The reaction in France this time is not one of peaceful marches, but one of war. Hollande has declared war on Islamic State – whatever that may mean – and it is looking like it will actually make a difference to their policy. This, together with the recent bombing of the Russian Metrojet in the Sinai, may finally line up the West and Russia on the same page. Assad can wait – Islamic State must be destroyed.

And while I still fully stand behind the idea that only tolerance and inclusion can defeat the ideology of terror, the response to IS itself must be one of full on confrontation. There can be no doubt that they pose a significant and direct threat to not only the Middle East (which has been obvious for years), but to the West and to Russia. When 129 people are massacred in a European capital in the name of a self-proclaimed state, mere calls for tolerance will not suffice.

At the same time though, continuing respect for and inclusion of Muslims is incredibly important, both practically and morally. They have absolutely nothing to do with this, and any response must not be aimed at them. It is too easy to allow ourselves to be caught up in anti-Muslim sentiment, and we must make the right distinction between Muslims and the group which perverts and twists their faith. It is an organization despised by almost everyone, with nothing to offer the world but hate. Again, for them, there can be no tolerance.

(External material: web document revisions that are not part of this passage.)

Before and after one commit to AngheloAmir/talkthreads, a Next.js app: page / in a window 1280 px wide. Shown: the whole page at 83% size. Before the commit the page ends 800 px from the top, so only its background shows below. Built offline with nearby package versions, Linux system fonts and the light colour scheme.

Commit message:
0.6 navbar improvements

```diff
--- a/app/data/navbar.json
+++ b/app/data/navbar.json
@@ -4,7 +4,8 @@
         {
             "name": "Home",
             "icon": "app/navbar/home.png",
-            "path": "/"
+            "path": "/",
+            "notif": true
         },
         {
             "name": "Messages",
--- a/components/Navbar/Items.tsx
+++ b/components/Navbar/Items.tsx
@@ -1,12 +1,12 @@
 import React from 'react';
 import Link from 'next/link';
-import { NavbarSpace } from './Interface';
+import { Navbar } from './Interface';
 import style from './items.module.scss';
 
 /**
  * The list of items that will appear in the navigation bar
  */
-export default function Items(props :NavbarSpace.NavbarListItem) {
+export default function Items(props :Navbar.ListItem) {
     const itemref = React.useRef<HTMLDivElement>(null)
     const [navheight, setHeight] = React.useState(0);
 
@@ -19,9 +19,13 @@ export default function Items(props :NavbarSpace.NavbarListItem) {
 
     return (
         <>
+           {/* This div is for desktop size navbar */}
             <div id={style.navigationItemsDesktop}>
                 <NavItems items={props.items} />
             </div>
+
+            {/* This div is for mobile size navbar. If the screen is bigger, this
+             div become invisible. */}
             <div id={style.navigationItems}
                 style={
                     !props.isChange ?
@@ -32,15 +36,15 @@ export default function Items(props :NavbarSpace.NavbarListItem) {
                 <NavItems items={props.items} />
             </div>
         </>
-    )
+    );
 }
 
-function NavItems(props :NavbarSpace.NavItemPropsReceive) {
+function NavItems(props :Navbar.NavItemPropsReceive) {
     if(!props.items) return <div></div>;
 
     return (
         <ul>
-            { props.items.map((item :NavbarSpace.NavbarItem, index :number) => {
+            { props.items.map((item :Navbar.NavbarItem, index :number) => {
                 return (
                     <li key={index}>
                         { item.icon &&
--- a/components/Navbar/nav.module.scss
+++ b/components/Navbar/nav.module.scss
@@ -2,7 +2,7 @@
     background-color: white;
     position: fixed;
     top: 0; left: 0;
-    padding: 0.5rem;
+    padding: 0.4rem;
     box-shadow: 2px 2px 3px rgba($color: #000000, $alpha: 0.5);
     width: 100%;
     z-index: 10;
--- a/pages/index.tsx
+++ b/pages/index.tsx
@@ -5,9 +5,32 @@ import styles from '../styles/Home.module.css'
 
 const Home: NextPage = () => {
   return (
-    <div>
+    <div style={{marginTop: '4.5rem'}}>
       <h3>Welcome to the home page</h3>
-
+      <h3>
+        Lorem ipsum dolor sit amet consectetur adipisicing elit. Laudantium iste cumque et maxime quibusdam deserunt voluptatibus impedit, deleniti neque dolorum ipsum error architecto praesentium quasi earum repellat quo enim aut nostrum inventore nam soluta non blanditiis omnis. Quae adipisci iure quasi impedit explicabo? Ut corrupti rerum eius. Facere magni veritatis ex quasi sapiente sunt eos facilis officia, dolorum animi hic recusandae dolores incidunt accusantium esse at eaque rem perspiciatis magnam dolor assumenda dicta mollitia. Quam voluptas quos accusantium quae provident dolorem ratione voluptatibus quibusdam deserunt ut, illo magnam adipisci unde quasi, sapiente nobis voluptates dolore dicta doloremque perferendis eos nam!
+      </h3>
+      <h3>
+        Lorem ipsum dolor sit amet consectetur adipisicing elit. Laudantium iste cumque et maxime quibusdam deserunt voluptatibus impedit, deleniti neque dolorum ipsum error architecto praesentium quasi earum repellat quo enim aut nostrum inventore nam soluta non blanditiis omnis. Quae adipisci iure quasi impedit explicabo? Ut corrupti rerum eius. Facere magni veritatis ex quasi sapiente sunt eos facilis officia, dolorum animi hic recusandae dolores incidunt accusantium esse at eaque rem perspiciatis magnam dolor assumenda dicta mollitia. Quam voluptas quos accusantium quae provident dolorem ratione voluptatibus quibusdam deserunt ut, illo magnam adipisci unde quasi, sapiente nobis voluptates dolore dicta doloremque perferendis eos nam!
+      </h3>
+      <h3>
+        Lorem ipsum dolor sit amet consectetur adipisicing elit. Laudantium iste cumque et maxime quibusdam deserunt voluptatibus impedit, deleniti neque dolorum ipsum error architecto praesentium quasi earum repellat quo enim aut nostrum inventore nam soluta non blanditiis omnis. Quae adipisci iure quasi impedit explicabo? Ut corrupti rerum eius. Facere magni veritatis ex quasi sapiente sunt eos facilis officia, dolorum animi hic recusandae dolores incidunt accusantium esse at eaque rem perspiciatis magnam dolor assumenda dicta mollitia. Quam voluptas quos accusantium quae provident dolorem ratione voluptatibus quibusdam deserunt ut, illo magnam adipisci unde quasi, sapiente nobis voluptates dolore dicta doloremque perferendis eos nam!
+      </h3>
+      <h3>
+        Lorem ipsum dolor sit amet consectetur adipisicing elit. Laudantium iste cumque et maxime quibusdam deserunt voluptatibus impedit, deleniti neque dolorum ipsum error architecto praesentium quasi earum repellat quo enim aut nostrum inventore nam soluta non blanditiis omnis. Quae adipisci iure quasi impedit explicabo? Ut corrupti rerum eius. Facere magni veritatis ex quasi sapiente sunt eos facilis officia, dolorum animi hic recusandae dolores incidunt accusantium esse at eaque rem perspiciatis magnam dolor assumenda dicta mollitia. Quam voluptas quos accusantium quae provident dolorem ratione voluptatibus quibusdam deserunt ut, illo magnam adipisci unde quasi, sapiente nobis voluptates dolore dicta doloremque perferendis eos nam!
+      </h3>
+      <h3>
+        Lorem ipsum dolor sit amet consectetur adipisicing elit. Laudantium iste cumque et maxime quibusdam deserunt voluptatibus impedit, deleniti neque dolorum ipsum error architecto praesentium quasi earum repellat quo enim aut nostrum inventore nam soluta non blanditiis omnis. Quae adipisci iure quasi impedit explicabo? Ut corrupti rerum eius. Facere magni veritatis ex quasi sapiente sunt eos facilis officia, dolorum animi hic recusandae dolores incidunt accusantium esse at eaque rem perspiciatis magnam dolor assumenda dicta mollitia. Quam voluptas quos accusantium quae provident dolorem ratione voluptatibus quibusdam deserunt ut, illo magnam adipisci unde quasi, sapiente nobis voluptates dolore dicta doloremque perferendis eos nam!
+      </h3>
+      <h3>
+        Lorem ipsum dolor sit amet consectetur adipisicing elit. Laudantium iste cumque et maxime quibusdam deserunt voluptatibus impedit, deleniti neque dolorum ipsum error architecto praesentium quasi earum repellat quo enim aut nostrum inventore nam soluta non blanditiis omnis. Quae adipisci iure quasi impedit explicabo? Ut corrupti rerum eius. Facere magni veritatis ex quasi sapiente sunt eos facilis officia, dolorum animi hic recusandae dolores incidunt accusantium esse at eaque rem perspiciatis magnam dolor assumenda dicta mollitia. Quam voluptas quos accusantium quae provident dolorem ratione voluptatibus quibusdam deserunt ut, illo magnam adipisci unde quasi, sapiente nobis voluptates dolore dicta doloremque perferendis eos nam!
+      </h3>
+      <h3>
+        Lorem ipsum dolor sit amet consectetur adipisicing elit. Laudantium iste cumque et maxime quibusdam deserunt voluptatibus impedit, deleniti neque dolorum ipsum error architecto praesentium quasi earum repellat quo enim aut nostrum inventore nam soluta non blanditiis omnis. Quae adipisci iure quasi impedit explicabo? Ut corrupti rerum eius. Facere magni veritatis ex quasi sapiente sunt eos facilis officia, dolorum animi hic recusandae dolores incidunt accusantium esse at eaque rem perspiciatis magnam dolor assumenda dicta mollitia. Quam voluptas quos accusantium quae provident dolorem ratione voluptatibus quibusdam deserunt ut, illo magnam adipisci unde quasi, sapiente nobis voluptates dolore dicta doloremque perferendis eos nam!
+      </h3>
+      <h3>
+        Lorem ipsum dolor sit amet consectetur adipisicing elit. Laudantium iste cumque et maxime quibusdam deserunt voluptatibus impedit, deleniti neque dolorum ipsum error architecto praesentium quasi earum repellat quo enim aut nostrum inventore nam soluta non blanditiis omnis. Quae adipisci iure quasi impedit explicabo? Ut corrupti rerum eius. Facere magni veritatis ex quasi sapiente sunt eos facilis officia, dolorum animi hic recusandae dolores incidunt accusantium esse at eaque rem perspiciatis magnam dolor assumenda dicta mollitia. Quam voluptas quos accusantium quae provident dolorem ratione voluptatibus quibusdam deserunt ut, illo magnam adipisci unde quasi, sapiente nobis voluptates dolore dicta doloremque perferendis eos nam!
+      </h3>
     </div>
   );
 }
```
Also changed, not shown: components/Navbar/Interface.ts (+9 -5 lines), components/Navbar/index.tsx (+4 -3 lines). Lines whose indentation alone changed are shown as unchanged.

Destroying Islamic State by no means easy, as I’ve pointed out many times on this blog. But the events in Paris make painfully clear how quickly the cost of letting the Syrian Civil War run on can spread across the world. There are few good answers to the situation in Iraq and Syria, but the West must truly engage in helping to bring peace to these states, not just bombing them, no matter how complex this will be. If the killings in Paris can help eventually bring an end to one of the worst wars of the 21st century, maybe some good can come out of this evil.

I might significantly revise my opinion on some of this in the coming days and weeks, but this is what I’m thinking now. Besides, it’s always useful to get ideas out of my head and on to paper.

Jeremy Corbyn – The left seizes power

Today Britain’s Labour party elected their most unapologetic and uncompromising left-wing leader in (at least) decades. Winning by a massive majority over his centrist opponents, Jeremy Corbyn is now the official opposition leader to David Cameron’s government. He may not actually be in power, but he will make a massive difference to British politics. So what does Corbyn stand for? What does his election say about British voters? And why does any of this matter? Continue reading